Now, here's what I've been thinking about. Last week, I told you about an encounter I had with an old friend, who after a very short while shared with me some disturbing attitudes and beliefs that he had developed since I knew him in the days of yore, and that included an antipathy to me-too women and believing survivor stories, and moving on to very flagrant anti-semitic beliefs. Now, I tried to describe as accurately as I could that conversation including my response. And I've been thinking about -- since then, since the incident and since I recounted it for you on the last episode -- I've been thinking about how I responded and wondering if it was in fact the best way that I could have responded. The sort of things I was wondering about was the way that I ended the initial conversation, which was by basically just walking away. And then we very much by chance -- or by design -- ran into each other a few days later, which was surprising.

I believe that my obligation as a Christian, speaking to a another professing Christian, is that I treat them lovingly, respectfully, gently, patiently, things like that, even when I think they are wrong, and when I think they've gone astray. And that would be clearly the case in this situation. (By the way, that is also how I endeavor to treat everyone, regardless of whether they're a fellow Christian or not. Do I always succeed? No.) So I'm asking myself, was I loving? Did I speak the truth in love, as Ephesians says? Did I show gentleness, respect, patience? And my overall assessment is that I did get upset, but I don't think that my anger was inappropriate because my anger was directed at lies -- and, I would say, pernicious lies that are destructive, that lead to harm. They're harmful for the people at whom they are directed. And they are very harmful as well to people who believe them because, in effect, they hold to a false worldview in which people are unfairly, wrongly, untruthfully, scapegoated. And the problems for which they are blamed, really belong elsewhere, and they are more complicated. And they're more suffused throughout the world, and the people of the world. And the people who hold those beliefs are deceived. And that's really never a good place to be. People who believe conspiracy theories, they have basically adopted a kind of powerlessness in the face of forces that are cloaked in darkness, can't be openly encountered, and control the world that we live in, at a level that can't really be reached or touched. They start wars, they crash economies, they control the media -- we know that one, right? They control the media, they control the government, they control the shadow government, right? Shadow state -- what do we call that? The deep state. Right? They control that. They control banking and financial systems and monetary systems and monetary policy, and so forth, and so forth. And when you believe the sort of things, you basically believe you're living in a world in which everything is really beyond your control, and the whole system's rigged. This is a victim mentality, right? You are at the mercy of these dark forces, and there's nothing you can really do about it, okay. The irony of that, of course, is that it preys on people's fears, and makes it possible for those groups -- let's say in this, in this instance, Jewish people -- to be targeted, and for them to actually end up being victimized, because they are falsely accused of these crimes and conspiracies that people have fabricated, maliciously, falsely and persistently.
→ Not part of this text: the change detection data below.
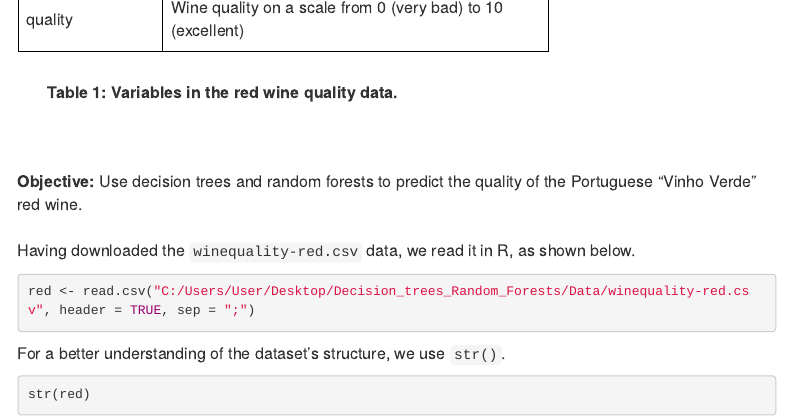
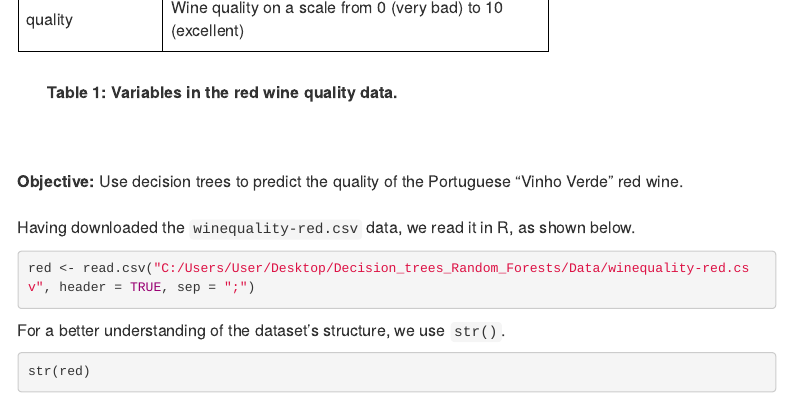
Before and after one commit to Arrolag/wine-quality-decision-tree, an R Markdown document (Wine_Classification.Rmd): the page in a window 1100 px wide, from 1080 px down. The pictures show the output file Wine_Classification.html that the author committed with the source, opened offline; menus at the side of the page are left out.

Commit message:
Update files

```diff
--- a/Wine_Classification.Rmd
+++ b/Wine_Classification.Rmd
@@ -127,7 +127,7 @@ For this analysis, we use the `winequality-red.csv` dataset [@wine_quality_186],
 <br>
 <br>
 
-**Objective:** Use decision trees and random forests to predict the quality of the Portuguese "Vinho Verde" red wine.
+**Objective:** Use decision trees to predict the quality of the Portuguese "Vinho Verde" red wine.
  <br>
  <br>
 Having downloaded the `winequality-red.csv` data, we read it in R, as shown below.
```
Also changed, not shown: Wine_Classification.html.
Given the the sort of, the level of crimes against Jewish people -- the history, the long, long history, and the, the really wicked, horrific treatment that has been meted out over very many centuries, over very many nations and cultures -- I think that my response of anger was pretty appropriate. And I think it was actually pretty measured, given the circumstances. The fact that the person expressing these views is, as I know him, a kind person and a gentle person, a thoughtful person, and not somebody who would threaten to hurt people or cause harm, and that he's very soft spoken, really, generally speak ing, soft spoken, and mild mannered -- all these things don't change the really wicked nature of the lies that he is believing, and that he was sharing with me. And so I think anger is an appropriate always an appropriate response to injustice, and lying. And, did I bring the appropriate measure of gentleness and patience? Well, I'm not sure. I don't know if it's something we can really vote on. But I kept my voice down. I was as direct as I could be. I think I gave as much detail as was warranted. And I think probably a lot of people would ask, 'Is that the sort of situation circumstances in which you would several relationship with somebody who had been your friend?' And I think that's a fair question. That's a question, actually, that I would throw out to you, my listeners: Is there a line that people cross in the things that they may adopt in their beliefs in their actions and their behavior, they cross a line at which you say, 'You know what? I can't really associate with this person.' That wasn't really in my thinking -- associating with this person. But I suppose the way that I simply stopped talking and walked away, was a little bit like shaking the dust off my sandals as I left town, you might say. It was kind of a gesture, that this, 'You know, there's, there's nothing for us to talk about at this point. This is, this is just beyond the pale.' Those sorts of things like virulent hatred, or libel, slander against people, racism, just naked, naked racism, or misogyny, or just just such a level of contempt for a group of people that's expressed, it's embodied in those ideas and in that book, I think rises to the level of, of, 'You know what, I think we're done here, or at least we're done for a while.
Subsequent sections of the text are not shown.